Don’t let your guard down to cyber attackers who want to steal your vital company information and take your money.
Last week, Chris stopped at his local coffee shop before heading off to work. As he sat at his usual spot near the counter, people were having a heated discussion next to him and it became obvious they were having a marketing meeting for a local company.
He knew it was a marketing meeting because the three employees left the screens on their computers open to “Marketing Plans.” Much to his amazement, they “abandoned” the table and were apparently in line (as well as online). They left two smartphones and a couple of memory sticks out in the open.
While reasonable predictions aren’t always correct, there’s a strong possibility that sooner or later the company will experience a digital information breach. Moreover, it’s highly unlikely that anyone within the business has taken a serious look at how its users operate to protect from this sort of vulnerability.

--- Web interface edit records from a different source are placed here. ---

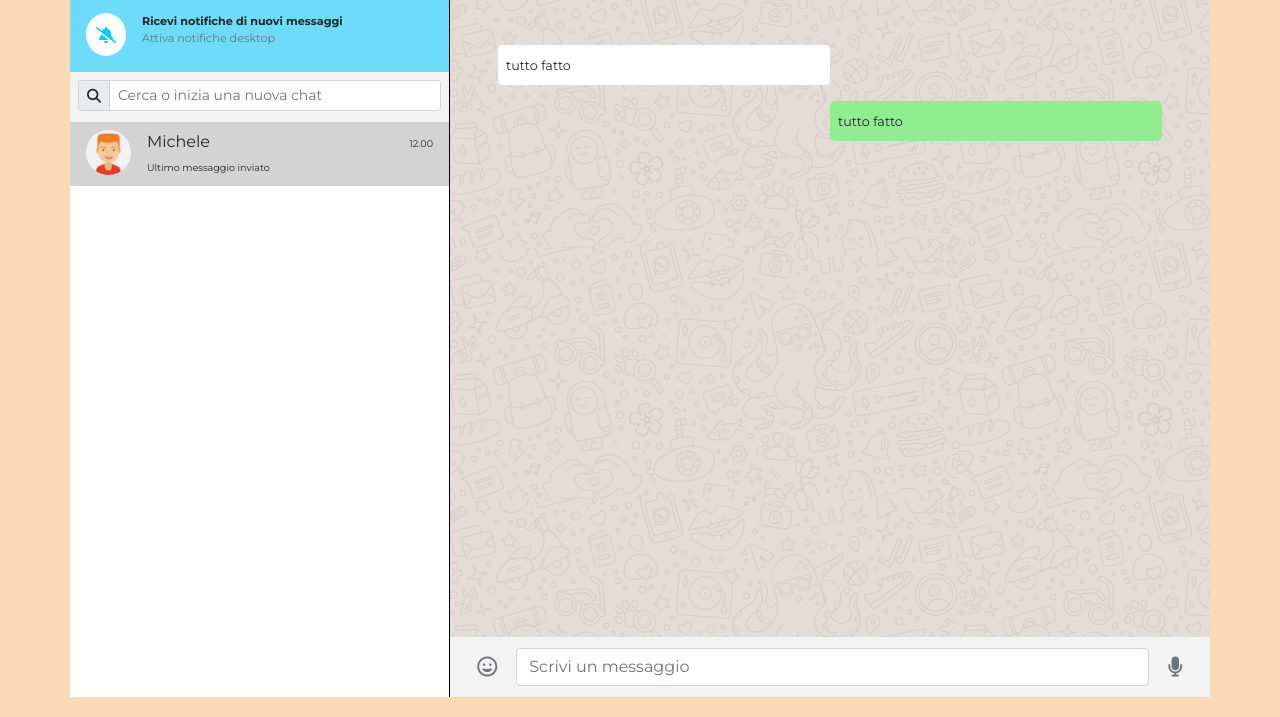
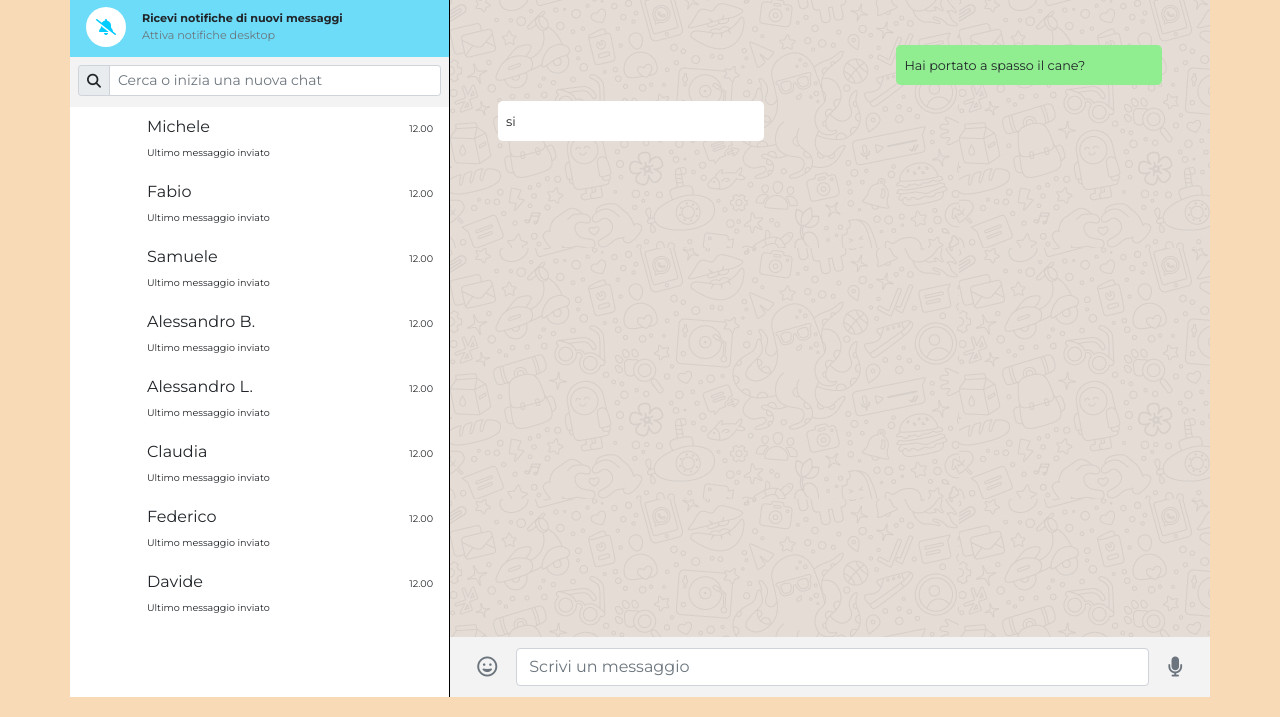
Before and after one commit to tiiaaaa/vue-boolzapp, a plain HTML site: page index.html in a window 1280 px wide. Shown: the part 83-800 px from the top of the page. Drawn offline with nearby package versions, Linux system fonts and the light colour scheme.

Commit message:
aggiunto dimensione agli item dei contatti e ai messaggi e svolto parte del milestone 1

```diff
--- a/css/style.css
+++ b/css/style.css
@@ -60,18 +60,18 @@ section#users-contact header.user-bar{
 /* BANNER DELLE NOTIFICHE */
 div.notification-banner{
     background-color: rgb(108, 220, 248);
-    height: 75px;
+    height: 60px;
 }
 
-div.notification-banner span#notification-icon{
+div.notification-banner div#notification-icon{
     display: inline-block;
-    min-height: 40px;
-    min-width: 40px;
+    height: 40px;
+    width: 40px;
     background-color: white;
     border-radius: 50%;
 }
 
-div.notification-banner span#notification-icon i.fa-bell-slash{
+div.notification-banner div#notification-icon i.fa-bell-slash{
     left: 50%;
     top: 50%;
     color: rgb(0, 204, 255);
@@ -90,12 +90,16 @@ div.input-search-contact{
 
 /* CHATLIST */
 section#users-contact div#chat-list{
-    height: calc(100% - 185px);
+    height: calc(100% - 170px);
     background-color: white;
 }
 
 div#chat-list div.list-item{
     background-color: white;
+}
+
+div.list-item{
+    height: 65px;
 }
 
 div.list-item div.avatar-info span{
@@ -121,7 +125,7 @@ section#user-chat div.main-user-chat{
 }
 
 div.main-user-chat div.message{
-    width: 50%;
+    width: 40%;
     min-width: 200px;
     /* height: 50px; */
 }
--- a/index.html
+++ b/index.html
@@ -49,10 +49,10 @@
                     </header>
 
                     <!-- Banner Notifiche -->
-                    <div class="notification-banner d-flex p-3">
-                        <span id="notification-icon" class="position-relative me-3">
+                    <div class="notification-banner d-flex align-items-center py-2 px-3">
+                        <div id="notification-icon" class="position-relative me-3">
                             <i class="fas fa-bell-slash position-absolute"></i>
-                        </span>
+                        </div>
 
                         <div id="notification-text">
                             <p class="m-0 fw-bold">Ricevi notifiche di nuovi messaggi</p>
@@ -71,13 +71,13 @@
                     <!-- Lista dei contatti -->
                     <div id="chat-list" class="overflow-auto">
                         <!-- Singolo contatto -->
-                        <div class="list-item d-flex justify-content-between py-2 px-3 active">
+                        <div class="list-item d-flex justify-content-between py-2 px-3" v-for="(element, index) in contacts">
                             <div class="avatar d-flex">
                                 <div class="avatar-img me-3">
-                                    <img class="img-fluid rounded-circle" src="img/avatar_1.jpg" alt="">
+                                    <img class="img-fluid rounded-circle" src="" alt="">
                                 </div>
                                 <div class="avatar-info">
-                                    <p class="mb-0">Michele</p>
+                                    <p class="mb-0">{{element.name}}</p>
                                     <span>Ultimo messaggio inviato</span>
                                 </div>
                             </div>
@@ -117,20 +117,13 @@
                     <!-- Corpo centrale della chat -->
                     <div class="main-user-chat d-flex flex-column overflow-auto p-5">
                         <!-- Col sinistra messaggi in arrivo -->
-                        <div class="message rounded-3 p-2 mb-3 received-message">
-                            <span>tutto fatto</span>
+                        <div class="message rounded-3 p-2 mb-3 send-message">
+                            <span>Hai portato a spasso il cane?</span>
                         </div>
 
-                        <div class="message rounded-3 p-2 mb-3 send-message">
-                            <span>tutto fatto</span>
+                        <div class="message rounded-3 p-2 mb-3 received-message">
+                            <span>si</span>
                         </div>
-
-                        <!-- <div class="col-6 px-5 py-4">
-                            <div class="message received-message p-2 rounded-3">
-                                <span>Ciao mamma guarda come mi diverto</span>
-                            </div>
-                        </div> -->
-
                     </div>
 
                     <!-- Barra in basso della chat -->
--- a/js/script.js
+++ b/js/script.js
@@ -1,5 +1,6 @@
 const app = new Vue({
     el: "#app",
+    data:{
         contacts: [
             {
                 name: 'Michele',
@@ -163,4 +164,6 @@ const app = new Vue({
                 ],
             }
         ]
+    }
+
 })
```
Lines whose indentation alone changed are shown as unchanged.
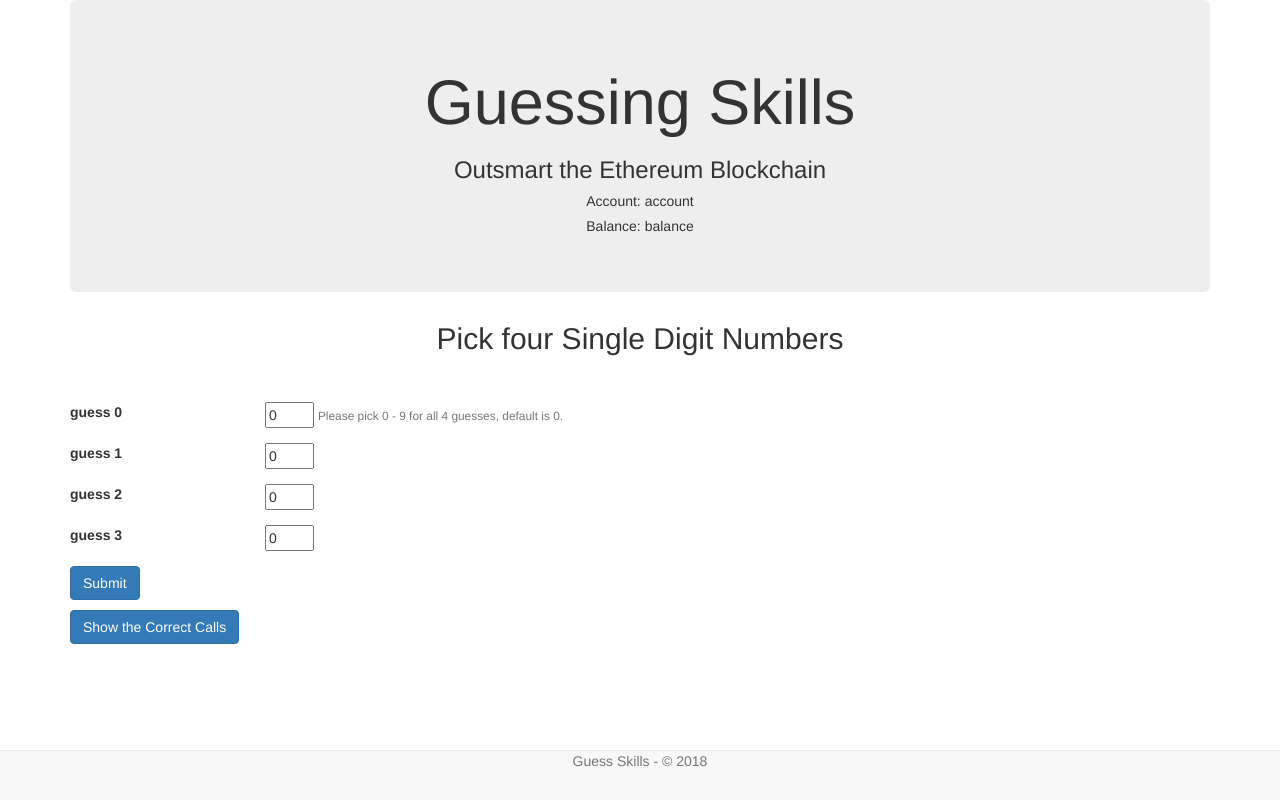
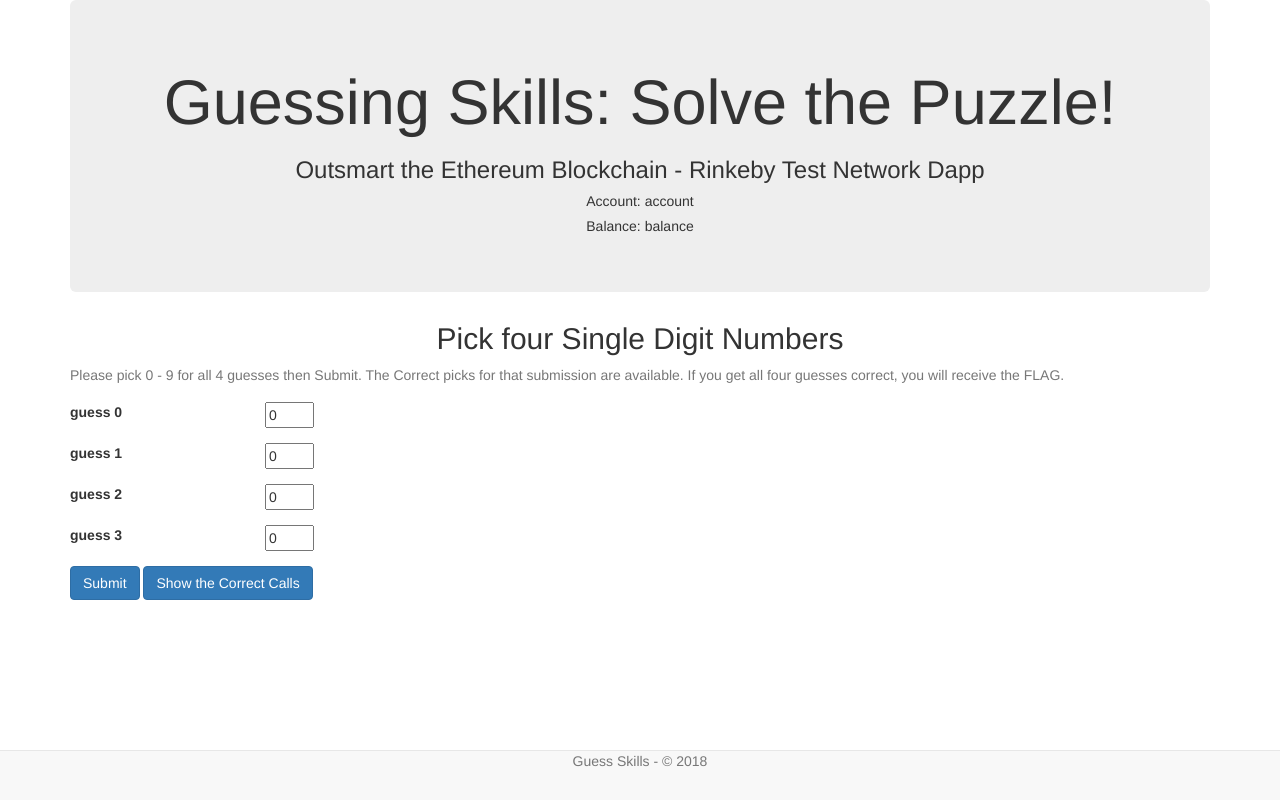
Before and after one commit to glgaines/guess5, a website: page docs/index.html in a window 1280 px wide. Drawn offline with nearby package versions, Linux system fonts and the light colour scheme.

Commit message:
adding front end files for Github Pages

```diff
--- a/docs/index.html
+++ b/docs/index.html
@@ -1,64 +1,44 @@
 <!DOCTYPE html>
 <html lang="en">
-
 	<head>
 		 <meta charset="utf-8">
 		 <meta http-equiv="X-UA-Compatible" content="IE=edge">
 		 <meta name="viewport" content="width=device-width, initial-scale=1">
-     <!-- The above 3 meta tags *must* come first in the head; any other head content must come *after* these tags -->
 		 <title>GuessSkills</title>
-
-     <!-- Bootstrap -->
 		 <link href="css/bootstrap.min.css" rel="stylesheet">
-
-     <!-- HTML5 shim and Respond.js for IE8 support of HTML5 elements and media queries -->
-     <!-- WARNING: Respond.js doesn't work if you view the page via file:// -->
-     <!--[if lt IE 9]>
-      <script src="https://oss.maxcdn.com/html5shiv/3.7.3/html5shiv.min.js"></script>
-      <script src="https://oss.maxcdn.com/respond/1.4.2/respond.min.js"></script>
-    <![endif]-->
-
-     <!-- Application -->
 		 <link href="css/app.css" rel="stylesheet">
-
 	 </head>
-
 	 <body>
 		 <div class="container">
 				<div class="jumbotron text-center">
-               <h1>Guessing Skills</h1>
-               <h3>Outsmart the Ethereum Blockchain</h3>
+					 <h1>Guessing Skills: Solve the Puzzle!</h1>
+					 <h3>Outsmart the Ethereum Blockchain - Rinkeby Test Network Dapp</h3>
 					 <h5>Account: <span id="account">account</span></h5>
 					 <h5>Balance: <span id="accountBalance">balance</span></h5>
-
 				</div>
-
 				<div class="" id="results">
 					<h2 class="text-center" id="result_string">Pick four Single Digit Numbers</h2>
+					<p id = "guessHelp" class="form-text text-muted">Please pick 0 - 9 for all 4 guesses then Submit.
+							 The Correct picks for that submission are available.  If you get all four guesses correct, you will receive the FLAG.</p>
 				</div>
-
 			 	<form class="" action="index.html" method="post">
 				 	<div class="form-group row">
 					 	<label for="guess0" class="col-sm-2 col-form-label">guess 0</label>
 					 	<div class="col-sm-10">
 						 	<input type="number" min="0" max="9" step="1" value="0" name="guess0" id="input_guess0">
-             <small id = "guessHelp" class="form-text text-muted">Please pick 0 - 9 for all 4 guesses, default is 0.</small>
 					 	</div>
-
 					</div>
 					<div class="form-group row">
 						<label for="guess1" class="col-sm-2 col-form-label">guess 1</label>
 						<div class="col-sm-10">
 							<input type="number" min="0" max="9" step="1" value="0" name="guess1" id="input_guess1">
 						</div>
-
 			 		</div>
 			 		<div class="form-group row">
 				 		<label for="guess2" class="col-sm-2 col-form-label">guess 2</label>
 				 		<div class="col-sm-10">
 					 		<input type="number" min="0" max="9" step="1" value="0" name="guess2" id="input_guess2">
 				 		</div>
-
 					</div>
 					<div class="form-group row">
 						<label for="guess3" class="col-sm-2 col-form-label">guess 3</label>
@@ -67,10 +47,8 @@
 						</div>
 					</div>
 					<button type="submit" class="btn btn-primary" onclick="App.createGuesses(); return false;">Submit</button>
-
+					<button type="submit" class="btn btn-primary" data-toggle="modal" data-target="#correctModal">Show the Correct Calls</button>
 			 </form>
-       <button type="submit" class="btn btn-primary" data-toggle="modal" data-target="#correctModal">Show the Correct Calls</button>
-
 			 <div class="modal fade" id="correctModal">
 				 <div class="modal-dialog" role="document">
 					 <div class="modal-content">
@@ -85,16 +63,11 @@
 								 <li class = "list-group-item" id="correct_1"></li>
 								 <li class = "list-group-item" id="correct_2"></li>
 								 <li class = "list-group-item" id="correct_3"></li>
-
 							 </ul>
 						 </div>
-
 					 </div>
-
 				 </div>
-
 			</div>
-
 		 	<div id="footer" class="container">
 				<nav class="navbar navbar-default navbar-fixed-bottom">
 					<div class="navbar-inner navbar-content-center text-center">
@@ -103,14 +76,10 @@
 				</nav>
 		 </div>
 	 	</div>
-
-     <!-- jQuery (necessary for Bootstrap's JavaScript plugins) -->
 		<script src="https://ajax.googleapis.com/ajax/libs/jquery/1.12.4/jquery.min.js"></script>
-     <!-- Include all compiled plugins (below), or include individual files as needed -->
 		<script src="js/bootstrap.min.js"></script>
 		<script src="js/web3.min.js"></script>
 		<script src="js/truffle-contract.js"></script>
 		<script src="js/app.js"></script>
 	</body>
-
 </html>
```
Also changed, not shown: src/index.html (+5 -36 lines). Lines whose indentation alone changed are shown as unchanged.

The biggest risk for any company getting hacked is neither the firewall nor the server. It is another problem altogether: social engineering. Social engineering is when employees inadvertently (or out of malice) give cyber thieves sensitive company or client information. While most businesses may be eager to invest in cyber security measures, they often neglect investing in shielding the most common attack motivated hackers use to gain access: employees.
Let’s review some of the socially engineered pitfalls that occur all too often:
Public Wi-Fi is to your computer network as kryptonite is to Superman or garlic is to a vampire. Unless you are sending out information that is encrypted via a secured site, never conduct any business from an unsecured Wi-Fi hotspot.
In the space of two seconds in that coffee shop, it would have been possible for a thief to take screenshots of the marketing plan with a smartphone, or to swipe the smartphones and stick drives or even one of the laptops. Any document, especially any document with links to your organization, is all a cyber thief needs to get going. Never leave documents unattended.
Ever hear of “Visual Trespass?” It is the practice of someone in any public space “looking over your shoulder” viewing your computer screen. Here’s an apt example: Alison, the head of tax and audit for a publicly traded company, was traveling and noticed a stranger was trying to observe her computer screen in an airport while she was working. While the stranger may have been rude (and not a cyber thief), Allison was misguided and careless working on financials out in the open.
Moreover, public conversations that should be held in private can undo a company quite easily. Recently, the same Chris from earlier was at the airport while a gentleman next to him was on the phone with a colleague who needed access to a file. The helpful companion, within earshot of Chris, decided it was a good idea to give his co-worker his personal password so he could access the file. If Chris was an opportunist, he could have simply made conversation with the unsuspecting traveler later and traded business cards, giving Chris his username and company along with his password. The businessman would have been none the wiser.
Remember those emails we once received from Nigeria, Lithuania or Romania that named us as the heirs to great fortunes? All they needed to secure the millions owed to us was a credit card number. People fell for it in droves. Then there were fake job postings that asked us for background information. The postings looked legitimate and we gave them what they asked for — and we fell for that too.
Phishing has not gone away. It has become so sophisticated that we believe it comes from our bosses or a supplier or a nonprofit we might support. The links in the email are typically malware that can infect the entire network and grab important files. Don’t fall for it. When in doubt, always verify. An interesting fact: Millennials are more prone to falling for phishing than older employees! Over-familiarity with and blind trust of technology can be a dangerous thing.
Remember the angry employee who was terminated? What precautions were taken to make sure that he or she was immediately shut out from the network? Terminated employees can sometimes be vindictive. Have a plan and protect your data so the recently fired worker can’t walk to your competitor with your latest leads or biggest accounts.
Your computer network is only as good as who has access to that network. Many cyber thieves have successfully snuck in through a back door by going through the networks of your vendors. This is a potentially huge problem for any organization having a continuous relationship with suppliers. If your network is “secure” but your vendors have cyber security that is more like Swiss cheese, it can potentially create a huge vulnerability in your network.
THE BOTTOM LINE
Businesses often neglect to engage their users to harden the organization from commonly used social engineering attacks. Neglecting to offer sufficient training for their users leaves the organization vulnerable to a hacker using a company’s own employees against it.
Clinton Henry is cyber security and identity theft expert and speaker. To learn more, go to www.clintonhenry.com.